The GoBlockly Interpreter is a go library for interpreting the output of the Blockly.Xml.domToText command from the Blockly library by interpreting the resulting XML as a program and running that program. It's useful for evaluating programs server-side and supports extending the interpreter with handling for your own blocks.

How do I use it?

Details are provided in the godocs of the library, but the basic overview is:

import (
	"bytes"
	"encoding/xml"
)

// XML may have come from client request or database store; it's the output of
Blockly.Xml.domToText in the Blockly library
func interpretBlockly(string xml) string {
	var blocks BlockXml
	if err := xml.Unmarshal(xmldata, &blocks); err {
		// Handle malformed XML here
	}
	var b bytes.Buffer
	var i Interpreter
	i.Console = &b
	i.FailHandler = func(reason string) {
		// Handle parser failure here
	}
	i.Run(blocks.Blocks)
	consoleOutput := b.String()
	return consoleOutput
}

The code runs server-side; how secure is it?

The GoBlockly interpreter offers no functionality beyond the basic Blockly blocks out of the box, and there are no exploits known that could allow the injection of arbitrary behavior via the interpreter. Of course, running user-provided code server-side always carries some risk; it is always recommended to run a server process with no more permissions than it needs to accomplish its goals on the host platform.

Why?

Generally, Blockly is converted client-side into code in another language and executed. Why write an interpreter?

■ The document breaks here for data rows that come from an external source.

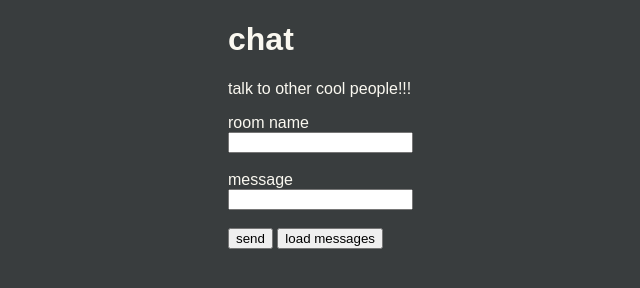
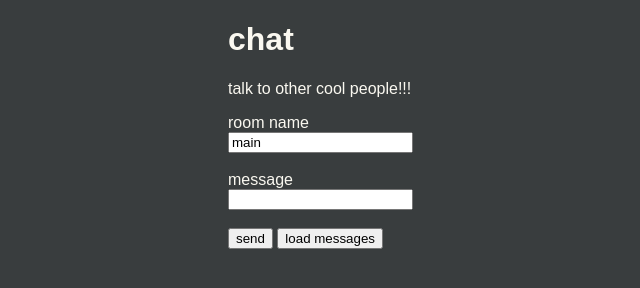
Before and after one commit to Eliiia/webserver, a website: page static/chat.html in a window 1280 px wide. Shown: the full height of the page, 220-860 px from the left. Drawn offline with Linux system fonts and the light colour scheme.

Commit message:
add default chatroom in chat.html

```diff
--- a/static/chat.html
+++ b/static/chat.html
@@ -75,7 +75,7 @@
     <form>
         <label for="room">room name</label>
         <br>
-        <input type="text" name="room" id="room_input">
+        <input type="text" name="room" id="room_input" value="main">
         <br><br>
         <label for="message">message</label>
         <br>
```
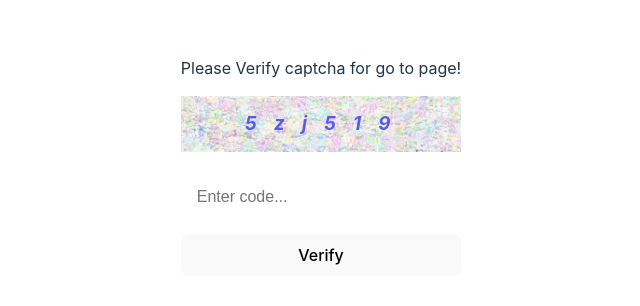
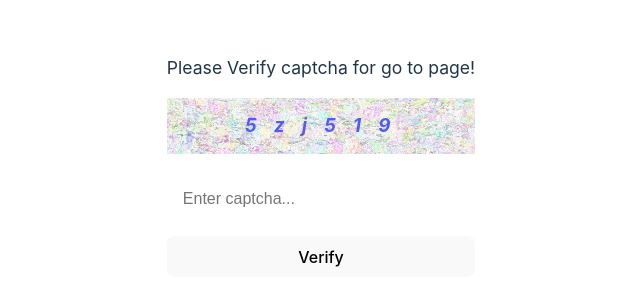
Before and after one commit to nafasebra/react-custom-recaptcha, a React (Vite) app: page / in a window 1280 px wide. Shown: the part 242-548 px from the top of the page, without its empty margins (319-959 px from the left). Built offline with nearby package versions, Linux system fonts and the light colour scheme.

Commit message:
Style: change style of p tag

```diff
--- a/src/App.jsx
+++ b/src/App.jsx
@@ -5,7 +5,6 @@ function App() {
 
   return (
     <div className="App">
-      <p>Please Verify captcha for go to page!</p>
       <Captcha length={6}/>
     </div>
   )
--- a/src/components/captcha.jsx
+++ b/src/components/captcha.jsx
@@ -22,6 +22,7 @@ function Captcha({ length }) {
     <div className="captcha_container">
       {statusSuccess === false ? (
         <>
+          <p>Please Verify captcha for go to page!</p>
           <div className="captcha_image">
             <h3>{generatedCaptcha}</h3>
           </div>
@@ -30,7 +31,7 @@ function Captcha({ length }) {
               type="text"
               value={captchaValue}
               onChange={(e) => setCaptchaValue(e.target.value)}
-              placeholder="Enter code..."
+              placeholder="Enter captcha..."
             />
             <button onClick={onSubmit}>Verify</button>
           </div>
--- a/src/components/success.jsx
+++ b/src/components/success.jsx
@@ -3,8 +3,8 @@ import React from "react";
 function Success() {
   return (
     <div>
-      <h1>Success!</h1>
-      <p>Thanks for login to the website!</p>
+      <h1>Success ✔</h1>
+      <p>Thanks for login👋✌</p>
     </div>
   );
 }
--- a/src/index.css
+++ b/src/index.css
@@ -64,6 +64,17 @@ input[type="text"] {
   margin-bottom: 1rem;
 }
 
+p {
+  font-size: 1.1rem;
+}
+
+#root {
+  max-width: 1280px;
+  margin: 0 auto;
+  padding: 2rem;
+  text-align: center;
+}
+
 .captcha_image {
   background-image: url('./assets/bgcaptcha.png');
   background-repeat: no-repeat;
@@ -83,22 +94,6 @@ input[type="text"] {
   flex-direction: column;
 }
 
-#root {
-  max-width: 1280px;
-  margin: 0 auto;
-  padding: 2rem;
-  text-align: center;
-}
-
-.card {
-  padding: 2em;
-}
-
-.read-the-docs {
-  color: #888;
-}
-
-
 @media (prefers-color-scheme: light) {
   :root {
     color: #213547;
```
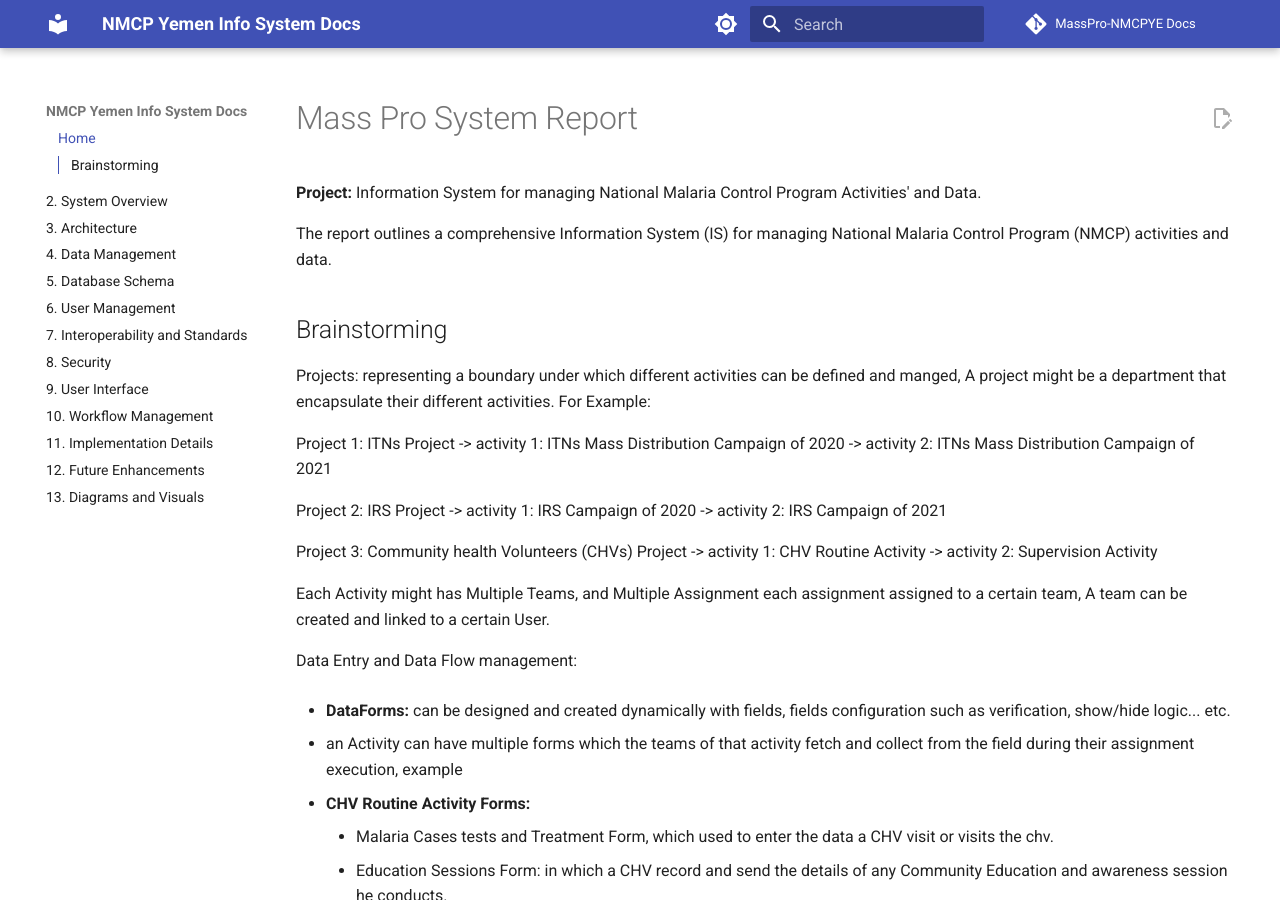
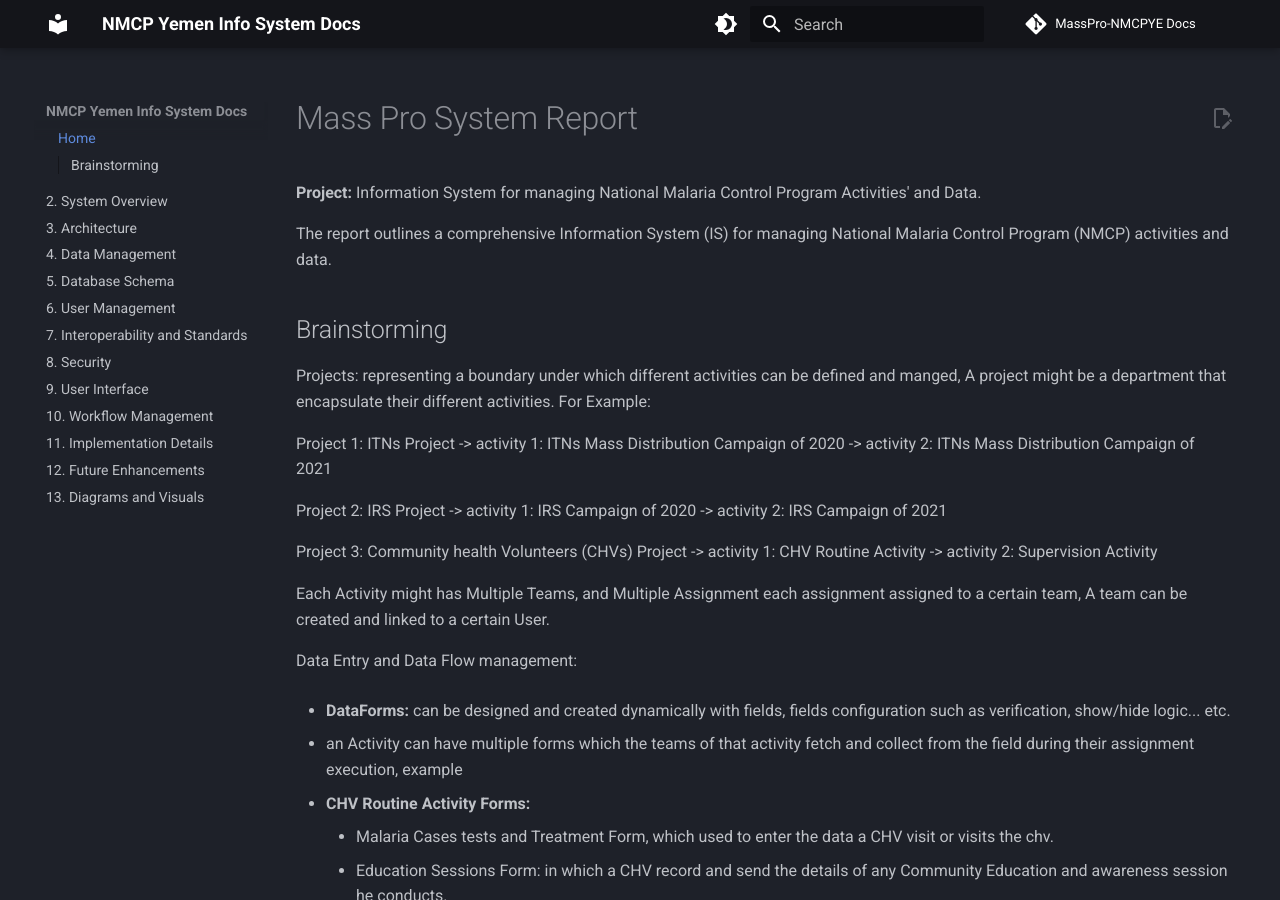
Before and after one commit to MassPro-NMCPYE/data-run-docs, an MkDocs documentation site: the page built from docs/index.md, in a window 1280 px wide and 900 px high. Built offline with MkDocs 1.6.1 and Material for MkDocs 9.7.7, drawn with Linux system fonts in a browser that asks for light colours; comment, search, counter and statistics services are not loaded.

Commit message:
update the

```diff
--- a/mkdocs.yml
+++ b/mkdocs.yml
@@ -33,18 +33,18 @@ theme:
     - toc.integrate
   language: en
   palette:
+    - scheme: slate
+      primary: black
+      accent: indigo
+      toggle:
+        icon: material/brightness-4
+        name: Switch to light mode
     - scheme: default
-      primary: indigo
+      primary: black
       accent: indigo
       toggle:
         icon: material/brightness-7
         name: Switch to dark mode
-    - scheme: slate
-      primary: indigo
-      accent: indigo
-      toggle:
-        icon: material/brightness-4
-        name: Switch to light mode
   font:
     text: Roboto
     code: Roboto Mono
```
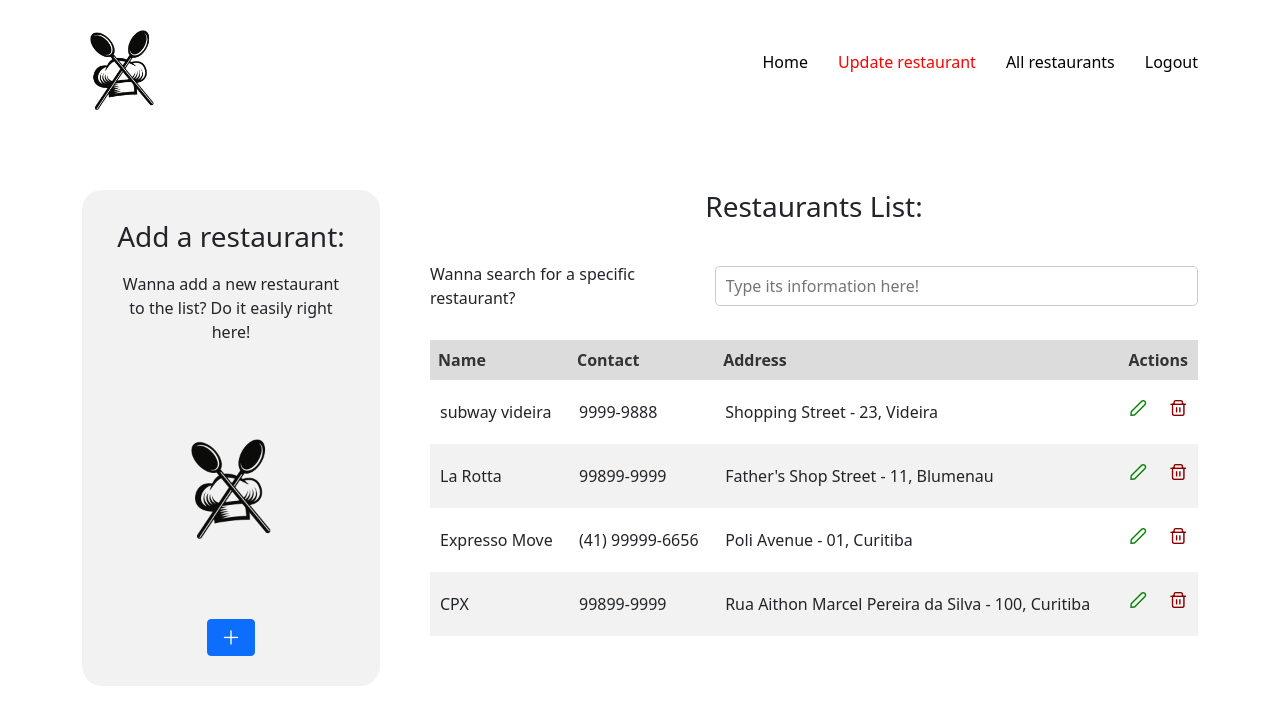
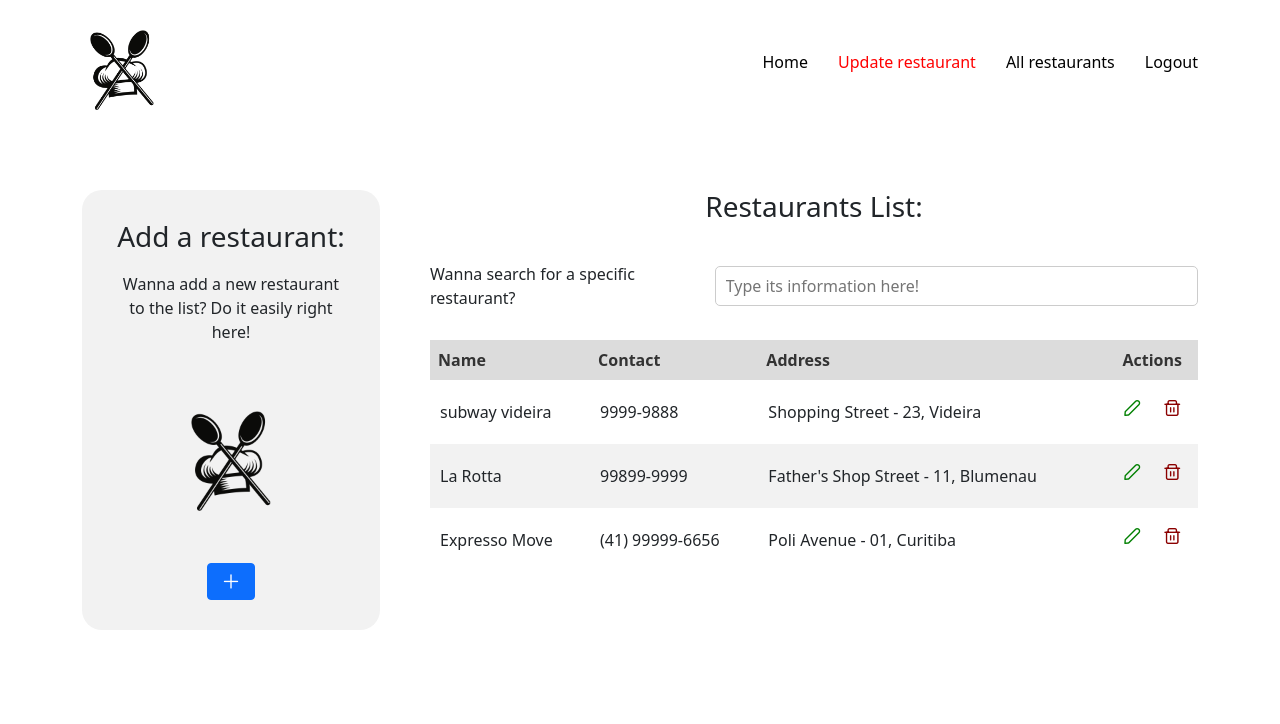
Before and after one commit to m-piovesan/resto-project, a Vue app: page /update in a window 1280 px wide. Shown: the top 724 px of the page. Built offline with nearby package versions, Linux system fonts and the light colour scheme; data requests are answered from the project's data file; sample sign-in values are in the browser's storage; what vue-toast-notification would draw is missing.

Commit message:
viacep working

```diff
--- a/db/db.json
+++ b/db/db.json
@@ -112,17 +112,6 @@
       "city": "Curitiba",
       "state": "PR",
       "number": "01"
-    },
-    {
-      "id": "16d3",
-      "name": "CPX",
-      "contact": "99899-9999",
-      "zipCode": "82900337",
-      "street": "Rua Aithon Marcel Pereira da Silva",
-      "neighborhood": "Cajuru",
-      "city": "Curitiba",
-      "state": "PR",
-      "number": "100"
     }
   ]
 }
--- a/src/pages/UpdatePage.vue
+++ b/src/pages/UpdatePage.vue
@@ -33,7 +33,7 @@
                         Type the information about the new restaurant. Click save when you're done.
                     </DialogDescription>
 
-                        <form class="address-form" @submit.prevent="handleAddRestaurant">
+                        <form class="address-form" @submit="handleAddRestaurant">
                             <label for="name">Name:
                                 <input v-model="name" type="text" id="name" class="form-control" required>
                             </label>
@@ -147,15 +147,14 @@
             },
             myCallback(content) {
                 if (!('erro' in content)) {
-                    this.address = {
-                        street: content.logradouro,
-                        neighborhood: content.bairro,
-                        city: content.localidade,
-                        state: content.uf
-                    };
+                    this.address.street = content.logradouro;
+                    this.address.neighborhood = content.bairro;
+                    this.address.city = content.localidade;
+                    this.address.state = content.uf;
+                    this.address.cep = content.cep;
                 } else {
-                    // this.clearAddressForm();
-                    // alert('Zip code not found.');
+                    this.clearAddressForm();
+                    alert('Zip code not found.');
                 }
             },
             searchZipCode(cepToSearch) {
@@ -179,7 +178,7 @@
                     window.my_callback = this.myCallback;
                 } else {
                     this.clearAddressForm();
-                    // alert('Invalid zip code format.');
+                    alert('Invalid zip code format.');
                 }
             }
         },
--- a/src/styles/UpdatePage.scss
+++ b/src/styles/UpdatePage.scss
@@ -12,6 +12,7 @@
     background-color: #f2f2f2;
     padding: 30px 10px;
     border-radius: 20px;
+    height: 55vh;
 
     p {
         width: 80%;
```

As I rewrite Belphanior Butler in Go, I wish to recapitulate its ability to hand off the running of all of the servant manipulation server-side, so it seemed straightforward to recapitulate the Ruby interpreter for Blockly as a go interpreter (as opposed to, say, pulling in Node.js and running Blockly converted into JS server-side). This allows the server to both store the Blockly programs and execute them directly without having to loop through a web client.

Project Details

Project copyright 2015 Mark T. Tomczak.

Project is licensed under the Apache License, version 2.0 (see COPYING for more information).